§ WHAT YOU SHOULD DO: For this exercise, repeat the records below exactly as written.
══════
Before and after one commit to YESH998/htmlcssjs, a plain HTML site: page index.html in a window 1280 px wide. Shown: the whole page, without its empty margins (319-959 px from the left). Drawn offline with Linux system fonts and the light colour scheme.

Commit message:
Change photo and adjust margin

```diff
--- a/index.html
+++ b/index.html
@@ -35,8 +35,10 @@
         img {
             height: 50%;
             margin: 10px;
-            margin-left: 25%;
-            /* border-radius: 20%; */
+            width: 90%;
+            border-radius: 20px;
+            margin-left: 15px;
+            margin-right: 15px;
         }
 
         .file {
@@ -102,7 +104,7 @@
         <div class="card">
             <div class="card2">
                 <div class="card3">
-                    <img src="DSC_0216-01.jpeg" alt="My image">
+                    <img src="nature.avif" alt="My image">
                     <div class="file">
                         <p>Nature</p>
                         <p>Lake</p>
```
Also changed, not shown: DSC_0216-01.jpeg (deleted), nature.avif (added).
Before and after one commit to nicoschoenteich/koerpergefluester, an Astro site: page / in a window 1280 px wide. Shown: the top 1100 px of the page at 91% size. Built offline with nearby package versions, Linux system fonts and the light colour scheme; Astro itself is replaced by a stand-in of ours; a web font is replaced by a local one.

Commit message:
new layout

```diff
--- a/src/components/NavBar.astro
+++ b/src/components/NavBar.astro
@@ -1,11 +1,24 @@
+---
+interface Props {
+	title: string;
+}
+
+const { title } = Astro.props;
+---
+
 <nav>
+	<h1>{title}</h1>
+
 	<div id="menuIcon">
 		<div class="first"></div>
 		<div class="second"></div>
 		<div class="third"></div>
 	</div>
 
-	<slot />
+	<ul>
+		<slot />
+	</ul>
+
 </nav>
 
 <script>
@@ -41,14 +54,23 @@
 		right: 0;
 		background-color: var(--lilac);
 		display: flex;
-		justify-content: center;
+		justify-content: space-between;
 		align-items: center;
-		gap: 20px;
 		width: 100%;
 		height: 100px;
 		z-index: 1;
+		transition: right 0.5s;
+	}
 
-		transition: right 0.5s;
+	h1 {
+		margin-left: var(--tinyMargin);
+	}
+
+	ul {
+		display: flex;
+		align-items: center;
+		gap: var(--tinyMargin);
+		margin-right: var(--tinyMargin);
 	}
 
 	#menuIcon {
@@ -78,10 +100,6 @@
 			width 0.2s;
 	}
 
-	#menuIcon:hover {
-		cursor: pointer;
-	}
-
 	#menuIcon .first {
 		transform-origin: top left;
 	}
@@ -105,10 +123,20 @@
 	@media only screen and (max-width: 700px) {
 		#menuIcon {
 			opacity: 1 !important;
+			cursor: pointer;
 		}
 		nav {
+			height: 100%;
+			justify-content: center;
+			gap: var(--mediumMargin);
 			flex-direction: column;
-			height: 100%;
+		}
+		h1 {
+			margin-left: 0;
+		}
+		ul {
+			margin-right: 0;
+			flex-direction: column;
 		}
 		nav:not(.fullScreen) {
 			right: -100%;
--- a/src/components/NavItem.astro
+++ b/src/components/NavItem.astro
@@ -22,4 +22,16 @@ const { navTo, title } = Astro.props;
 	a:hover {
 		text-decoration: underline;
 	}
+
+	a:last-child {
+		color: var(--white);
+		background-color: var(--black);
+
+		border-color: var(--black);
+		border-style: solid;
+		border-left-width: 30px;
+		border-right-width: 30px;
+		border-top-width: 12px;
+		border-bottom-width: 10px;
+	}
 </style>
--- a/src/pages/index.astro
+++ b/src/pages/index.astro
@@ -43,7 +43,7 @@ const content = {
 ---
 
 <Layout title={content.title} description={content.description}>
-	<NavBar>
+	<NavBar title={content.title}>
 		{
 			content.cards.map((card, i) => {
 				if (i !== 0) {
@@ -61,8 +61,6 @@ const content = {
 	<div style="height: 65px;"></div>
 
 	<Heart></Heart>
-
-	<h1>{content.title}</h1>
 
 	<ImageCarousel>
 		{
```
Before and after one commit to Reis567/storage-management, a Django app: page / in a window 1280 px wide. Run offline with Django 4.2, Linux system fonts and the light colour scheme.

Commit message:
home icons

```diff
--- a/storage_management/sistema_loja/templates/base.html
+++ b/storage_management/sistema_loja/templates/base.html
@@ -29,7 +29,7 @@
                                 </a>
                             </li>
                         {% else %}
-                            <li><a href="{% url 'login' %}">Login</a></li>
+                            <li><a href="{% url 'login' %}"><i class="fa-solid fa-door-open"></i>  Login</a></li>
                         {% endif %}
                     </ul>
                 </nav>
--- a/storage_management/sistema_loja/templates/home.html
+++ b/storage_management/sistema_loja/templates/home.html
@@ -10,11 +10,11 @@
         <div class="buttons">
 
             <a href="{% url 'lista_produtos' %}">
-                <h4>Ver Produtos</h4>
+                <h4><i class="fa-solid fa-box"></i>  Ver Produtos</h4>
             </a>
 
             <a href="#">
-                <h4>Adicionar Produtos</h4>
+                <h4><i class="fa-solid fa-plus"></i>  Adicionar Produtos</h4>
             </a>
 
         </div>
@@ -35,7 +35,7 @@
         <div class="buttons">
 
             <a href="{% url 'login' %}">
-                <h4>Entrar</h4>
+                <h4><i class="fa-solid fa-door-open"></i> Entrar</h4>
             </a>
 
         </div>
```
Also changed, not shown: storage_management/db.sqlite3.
══════
§ EXERCISE ANSWER:
Before and after one commit to YESH998/htmlcssjs, a plain HTML site: page index.html in a window 1280 px wide. Shown: the whole page, without its empty margins (319-959 px from the left). Drawn offline with Linux system fonts and the light colour scheme.

Commit message:
Change photo and adjust margin

```diff
--- a/index.html
+++ b/index.html
@@ -35,8 +35,10 @@
         img {
             height: 50%;
             margin: 10px;
-            margin-left: 25%;
-            /* border-radius: 20%; */
+            width: 90%;
+            border-radius: 20px;
+            margin-left: 15px;
+            margin-right: 15px;
         }
 
         .file {
@@ -102,7 +104,7 @@
         <div class="card">
             <div class="card2">
                 <div class="card3">
-                    <img src="DSC_0216-01.jpeg" alt="My image">
+                    <img src="nature.avif" alt="My image">
                     <div class="file">
                         <p>Nature</p>
                         <p>Lake</p>
```
Also changed, not shown: DSC_0216-01.jpeg (deleted), nature.avif (added).
Before and after one commit to nicoschoenteich/koerpergefluester, an Astro site: page / in a window 1280 px wide. Shown: the top 1100 px of the page at 91% size. Built offline with nearby package versions, Linux system fonts and the light colour scheme; Astro itself is replaced by a stand-in of ours; a web font is replaced by a local one.

Commit message:
new layout

```diff
--- a/src/components/NavBar.astro
+++ b/src/components/NavBar.astro
@@ -1,11 +1,24 @@
+---
+interface Props {
+	title: string;
+}
+
+const { title } = Astro.props;
+---
+
 <nav>
+	<h1>{title}</h1>
+
 	<div id="menuIcon">
 		<div class="first"></div>
 		<div class="second"></div>
 		<div class="third"></div>
 	</div>
 
-	<slot />
+	<ul>
+		<slot />
+	</ul>
+
 </nav>
 
 <script>
@@ -41,14 +54,23 @@
 		right: 0;
 		background-color: var(--lilac);
 		display: flex;
-		justify-content: center;
+		justify-content: space-between;
 		align-items: center;
-		gap: 20px;
 		width: 100%;
 		height: 100px;
 		z-index: 1;
+		transition: right 0.5s;
+	}
 
-		transition: right 0.5s;
+	h1 {
+		margin-left: var(--tinyMargin);
+	}
+
+	ul {
+		display: flex;
+		align-items: center;
+		gap: var(--tinyMargin);
+		margin-right: var(--tinyMargin);
 	}
 
 	#menuIcon {
@@ -78,10 +100,6 @@
 			width 0.2s;
 	}
 
-	#menuIcon:hover {
-		cursor: pointer;
-	}
-
 	#menuIcon .first {
 		transform-origin: top left;
 	}
@@ -105,10 +123,20 @@
 	@media only screen and (max-width: 700px) {
 		#menuIcon {
 			opacity: 1 !important;
+			cursor: pointer;
 		}
 		nav {
+			height: 100%;
+			justify-content: center;
+			gap: var(--mediumMargin);
 			flex-direction: column;
-			height: 100%;
+		}
+		h1 {
+			margin-left: 0;
+		}
+		ul {
+			margin-right: 0;
+			flex-direction: column;
 		}
 		nav:not(.fullScreen) {
 			right: -100%;
--- a/src/components/NavItem.astro
+++ b/src/components/NavItem.astro
@@ -22,4 +22,16 @@ const { navTo, title } = Astro.props;
 	a:hover {
 		text-decoration: underline;
 	}
+
+	a:last-child {
+		color: var(--white);
+		background-color: var(--black);
+
+		border-color: var(--black);
+		border-style: solid;
+		border-left-width: 30px;
+		border-right-width: 30px;
+		border-top-width: 12px;
+		border-bottom-width: 10px;
+	}
 </style>
--- a/src/pages/index.astro
+++ b/src/pages/index.astro
@@ -43,7 +43,7 @@ const content = {
 ---
 
 <Layout title={content.title} description={content.description}>
-	<NavBar>
+	<NavBar title={content.title}>
 		{
 			content.cards.map((card, i) => {
 				if (i !== 0) {
@@ -61,8 +61,6 @@ const content = {
 	<div style="height: 65px;"></div>
 
 	<Heart></Heart>
-
-	<h1>{content.title}</h1>
 
 	<ImageCarousel>
 		{
```
Before and after one commit to Reis567/storage-management, a Django app: page / in a window 1280 px wide. Run offline with Django 4.2, Linux system fonts and the light colour scheme.

Commit message:
home icons

```diff
--- a/storage_management/sistema_loja/templates/base.html
+++ b/storage_management/sistema_loja/templates/base.html
@@ -29,7 +29,7 @@
                                 </a>
                             </li>
                         {% else %}
-                            <li><a href="{% url 'login' %}">Login</a></li>
+                            <li><a href="{% url 'login' %}"><i class="fa-solid fa-door-open"></i>  Login</a></li>
                         {% endif %}
                     </ul>
                 </nav>
--- a/storage_management/sistema_loja/templates/home.html
+++ b/storage_management/sistema_loja/templates/home.html
@@ -10,11 +10,11 @@
         <div class="buttons">
 
             <a href="{% url 'lista_produtos' %}">
-                <h4>Ver Produtos</h4>
+                <h4><i class="fa-solid fa-box"></i>  Ver Produtos</h4>
             </a>
 
             <a href="#">
-                <h4>Adicionar Produtos</h4>
+                <h4><i class="fa-solid fa-plus"></i>  Adicionar Produtos</h4>
             </a>
 
         </div>
@@ -35,7 +35,7 @@
         <div class="buttons">
 
             <a href="{% url 'login' %}">
-                <h4>Entrar</h4>
+                <h4><i class="fa-solid fa-door-open"></i> Entrar</h4>
             </a>
 
         </div>
```
Also changed, not shown: storage_management/db.sqlite3.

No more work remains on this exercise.